Euphoria – Elin Cullhed
Suicide prompts shock, anger, sadness and many whys and what ifs. Not for the first time a writer has decided to inhabit the mind of a person in the last year of their life to see if the whys and what ifs can be answered (or, I guess, if not answered, successfully fictionalised). As the person in question is Sylvia Plath there’s much to ponder and hash through during her final year, and this is what Swedish writer Elin Cullhed attempts in Euphoria. Her ventriloquism is unerring as she rides the highs and lows of Sylvia’s manic and tumultuous thoughts and, among other things, writes about the exhilaration of creation, the downs of the fag end of marriage, the chaos of toddler loving/taming and the claustrophobia and snobbery of England. It’s edge of the seat stuff and written (and translated) in such a compelling manner you’re left turning pages even though you’re relentlessly heading into Plath’s last days. Cullhed’s Plath is locked in Liar Liar mode throughout which lightens the general mood somewhat. To live or to die, however, never far from Plath’s thoughts. She lists her reasons to live at the start of Euphoria but will these reasons be enough? As readers we know they won’t be, but they point to another future or maybe an ellipsis rather than a full-stop. It really didn’t have to end the way it did. Choices are shuffled, choices are made. What about her children? Her poetry and prose? Another day, a different choice? Maybe. Maybe not. Superbly translated by Jennifer Hayashida, Elin Cullhed’s Euphoria is a must read.
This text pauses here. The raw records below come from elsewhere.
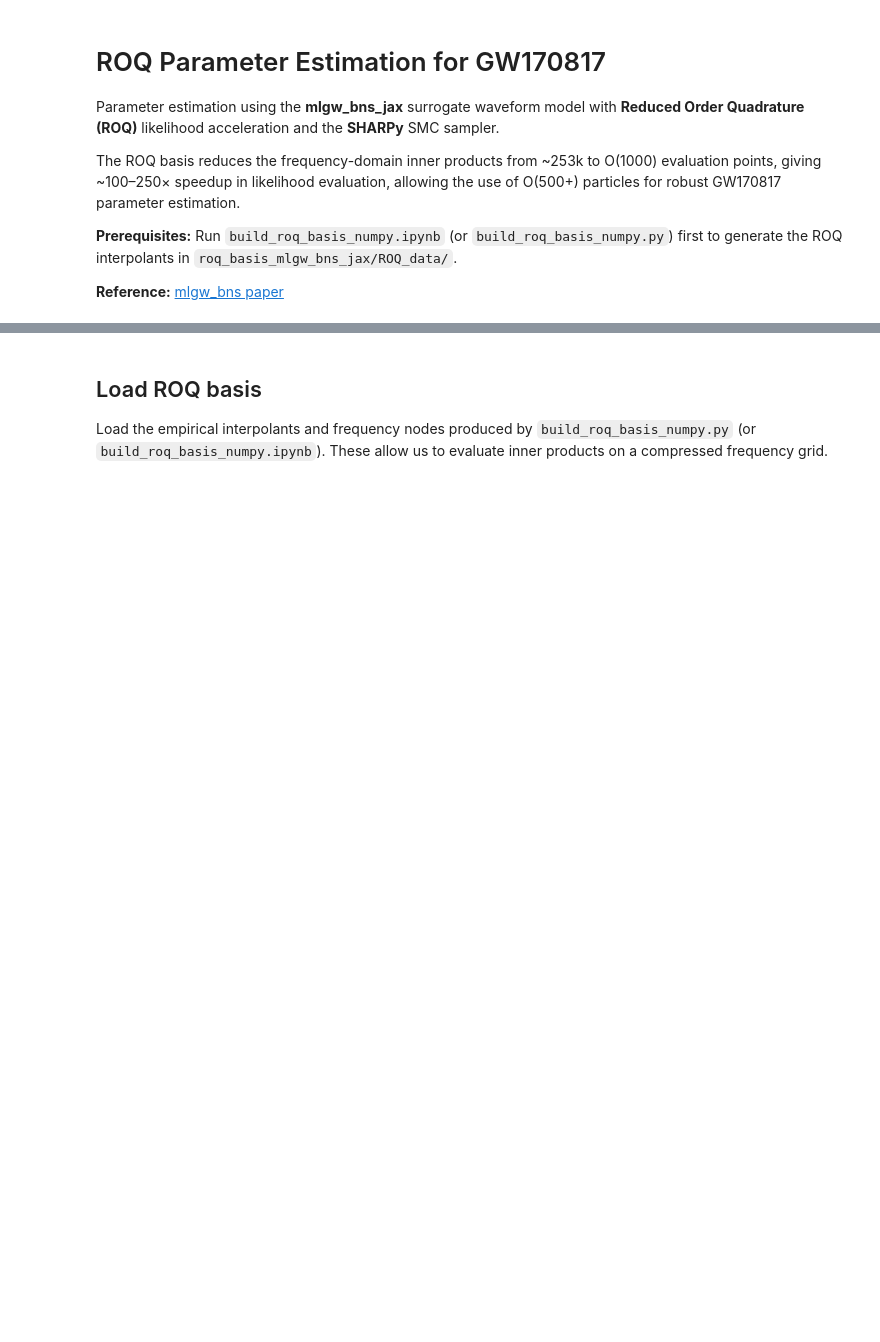
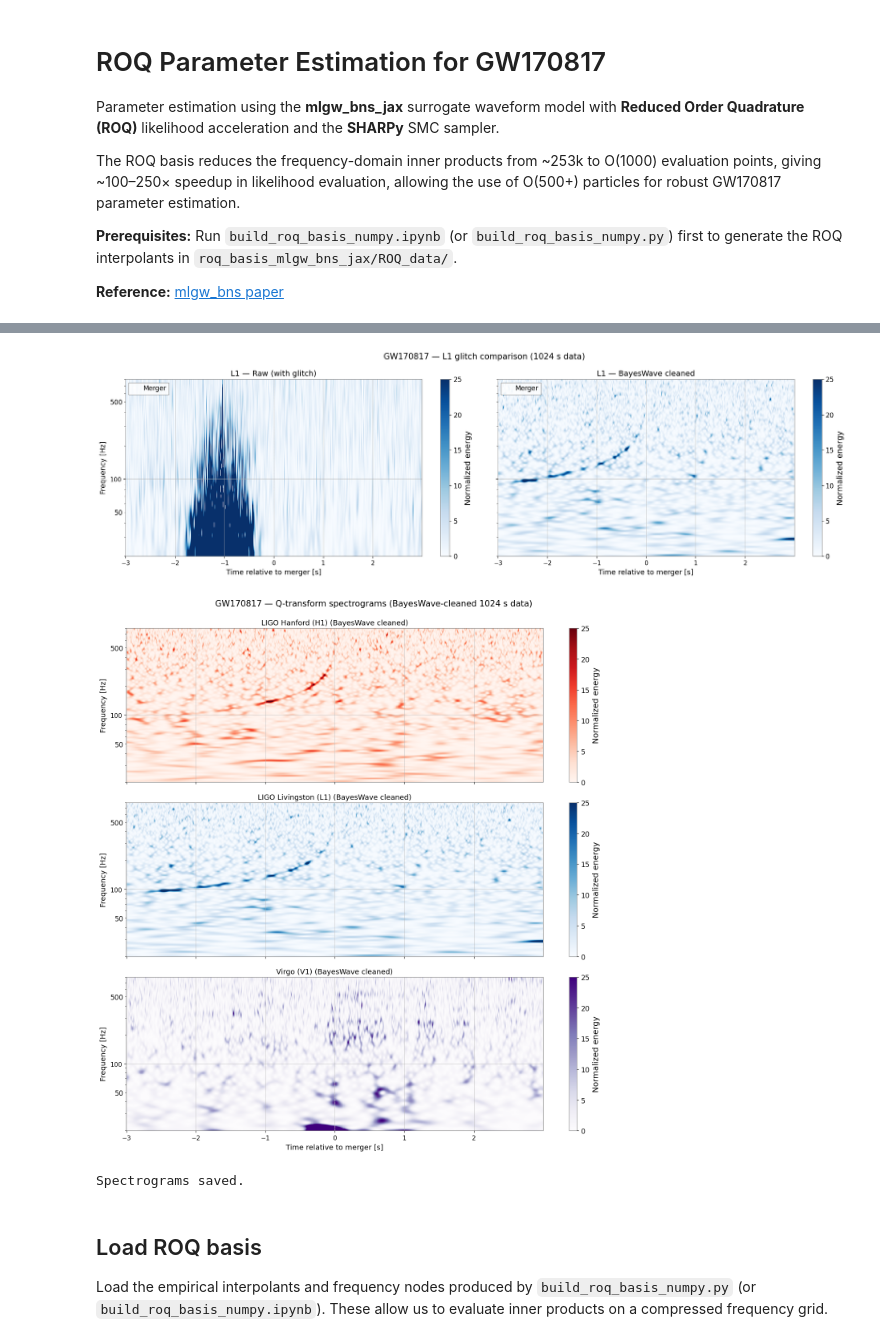
Before and after one commit to saulo-albuquerque-phys/mlgw_bns_jax, a Jupyter notebook: roq_pe_mlgw_bns_jax.ipynb, the cells around one changed output, grey strips where cells are left out. Cells and saved outputs as stored; diff of their text form; code cells hidden in the pictures; blank space fills up the shorter version.

```diff
--- a/roq_pe_mlgw_bns_jax.ipynb
+++ b/roq_pe_mlgw_bns_jax.ipynb
@@ -21,7 +21,7 @@ IGWN  = os.path.exists("/cvmfs/oasis.opensciencegrid.org")
 REPO_DIR = "/content/mlgw_bns_jax" if COLAB else os.getcwd()
 
 REPO_GIT    = "https://github.com/saulo-albuquerque-phys/mlgw_bns_jax.git"
-REPO_BRANCH = "blackjax_ns_gw_pe"
+REPO_BRANCH = "copilot/add-reduced-order-quadrature-model"
 SHARPY_GIT  = "https://github.com/gabrieledemasi/sharpy.git"
 
 if COLAB:
@@ -301,3 +345,76 @@ print(f"Network built in {time.time() - t0:.2f} s")
+# %%
+from gwpy.timeseries import TimeSeries
+import matplotlib.pyplot as plt
+
+MERGER_GPS = TRIGGER_TIME
+WINDOW = 6.0
+T_START_PLOT = MERGER_GPS - WINDOW / 2
+T_END_PLOT   = MERGER_GPS + WINDOW / 2
+F_MIN, F_MAX = 20.0, 800.0
+Q_RANGE = (4, 64)
+
+DET_COLORS = {"H1": "Reds", "L1": "Blues", "V1": "Purples"}
+DET_LABELS = {"H1": "LIGO Hanford (H1)", "L1": "LIGO Livingston (L1)", "V1": "Virgo (V1)"}
+
+def _qtransform(filepath):
+    strain = np.loadtxt(filepath, comments="#")
+    ts = TimeSeries(strain, sample_rate=SAMPLING_RATE, t0=DATA_START_GPS)
+    ts_w = ts.whiten(4, 2)
+    ts_c = ts_w.crop(T_START_PLOT - 1, T_END_PLOT + 1)
+    return ts_c.q_transform(frange=(F_MIN, F_MAX), qrange=Q_RANGE,
+                            outseg=(T_START_PLOT, T_END_PLOT), logf=True)
+
+# ── L1 raw vs cleaned comparison ─────────────────────────────────────
+raw_file = os.path.join(DATA_DIR,
+    f"L-L1_GWOSC_4KHZ_R1-{DATA_START_GPS}-{DATA_DURATION}.txt")
+
+if os.path.isfile(raw_file):
+    qt_raw = _qtransform(raw_file)
+    qt_cln = _qtransform(data_files["L1"])
+
+    fig, (ax1, ax2) = plt.subplots(1, 2, figsize=(20, 6), sharey=True)
+    for ax, qt, title in [(ax1, qt_raw, "L1 — Raw (with glitch)"),
+                           (ax2, qt_cln, "L1 — BayesWave cleaned")]:
+        pcm = ax.pcolormesh(qt.times.value - MERGER_GPS, qt.frequencies.value,
+                            qt.value.T, cmap="Blues", vmin=0, vmax=25)
+        ax.set_yscale("log"); ax.set_ylim(F_MIN, F_MAX)
+        ax.set_xlabel("Time relative to merger [s]", fontsize=13)
+        ax.set_title(title, fontsize=14)
+        ax.axvline(0, color="white", ls="--", lw=1, alpha=0.7, label="Merger")
+        ax.legend(loc="upper left"); ax.tick_params(labelsize=11)
+        fig.colorbar(pcm, ax=ax).set_label("Normalized energy")
+    ax1.set_ylabel("Frequency [Hz]", fontsize=13)
+    fig.suptitle("GW170817 — L1 glitch comparison (1024 s data)", fontsize=15)
+    fig.tight_layout()
+    fig.savefig(os.path.join(OUTDIR, f"{LABEL}_L1_comparison.png"), dpi=150)
+    plt.show()
+else:
+    print(f"Raw L1 file not found ({raw_file}) — skipping glitch comparison.")
+
+# ── All detectors cleaned ────────────────────────────────────────────
+fig, axes = plt.subplots(3, 1, figsize=(14, 14), sharex=True)
+for ax, det in zip(axes, ["H1", "L1", "V1"]):
+    qt = _qtransform(data_files[det])
+    pcm = ax.pcolormesh(qt.times.value - MERGER_GPS, qt.frequencies.value,
+                        qt.value.T, cmap=DET_COLORS[det], vmin=0, vmax=25)
+    ax.set_yscale("log"); ax.set_ylim(F_MIN, F_MAX)
+    ax.set_ylabel("Frequency [Hz]", fontsize=13)
+    ax.set_title(f"{DET_LABELS[det]} (BayesWave cleaned)", fontsize=13)
+    ax.tick_params(labelsize=11)
+    ax.axvline(0, color="white", ls="--", lw=1, alpha=0.7)
+    fig.colorbar(pcm, ax=ax).set_label("Normalized energy")
+axes[-1].set_xlabel("Time relative to merger [s]", fontsize=13)
+fig.suptitle("GW170817 — Q-transform spectrograms (BayesWave-cleaned 1024 s data)",
+             fontsize=15, y=0.995)
+fig.tight_layout()
+fig.savefig(os.path.join(OUTDIR, f"{LABEL}_qtransform_all.png"), dpi=150)
+plt.show()
+
+print("Spectrograms saved.")
+# %% [output]
+[figure, added]
+[figure, added]
+Spectrograms saved.
 # %% [markdown]
 ## Load ROQ basis
 
```
Also changed, not shown: parts of 7 cells of this notebook.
Euphoria – Elin Cullhed (translated by Jennifer Hayashida) publ. Canongate- £9.99